§ What you have to do:
Would you show every line from the records that holds "credentials"?

Structured diff data:
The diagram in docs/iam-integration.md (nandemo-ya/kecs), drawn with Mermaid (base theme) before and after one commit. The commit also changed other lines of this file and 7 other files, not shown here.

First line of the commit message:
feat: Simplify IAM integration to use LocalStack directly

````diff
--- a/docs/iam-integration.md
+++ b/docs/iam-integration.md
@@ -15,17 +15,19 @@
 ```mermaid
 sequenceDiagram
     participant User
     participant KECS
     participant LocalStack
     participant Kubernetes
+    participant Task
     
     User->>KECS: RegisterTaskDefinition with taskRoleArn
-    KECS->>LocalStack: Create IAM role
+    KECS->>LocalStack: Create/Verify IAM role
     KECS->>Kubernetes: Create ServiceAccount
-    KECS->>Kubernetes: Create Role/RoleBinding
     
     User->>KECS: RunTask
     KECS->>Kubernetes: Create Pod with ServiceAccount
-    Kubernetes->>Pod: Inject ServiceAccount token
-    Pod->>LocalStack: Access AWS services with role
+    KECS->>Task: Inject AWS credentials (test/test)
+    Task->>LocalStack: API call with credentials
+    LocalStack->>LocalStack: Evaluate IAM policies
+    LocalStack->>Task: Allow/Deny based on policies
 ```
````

§ Solution for this exercise:
+    KECS->>Task: Inject AWS credentials (test/test)
+    Task->>LocalStack: API call with credentials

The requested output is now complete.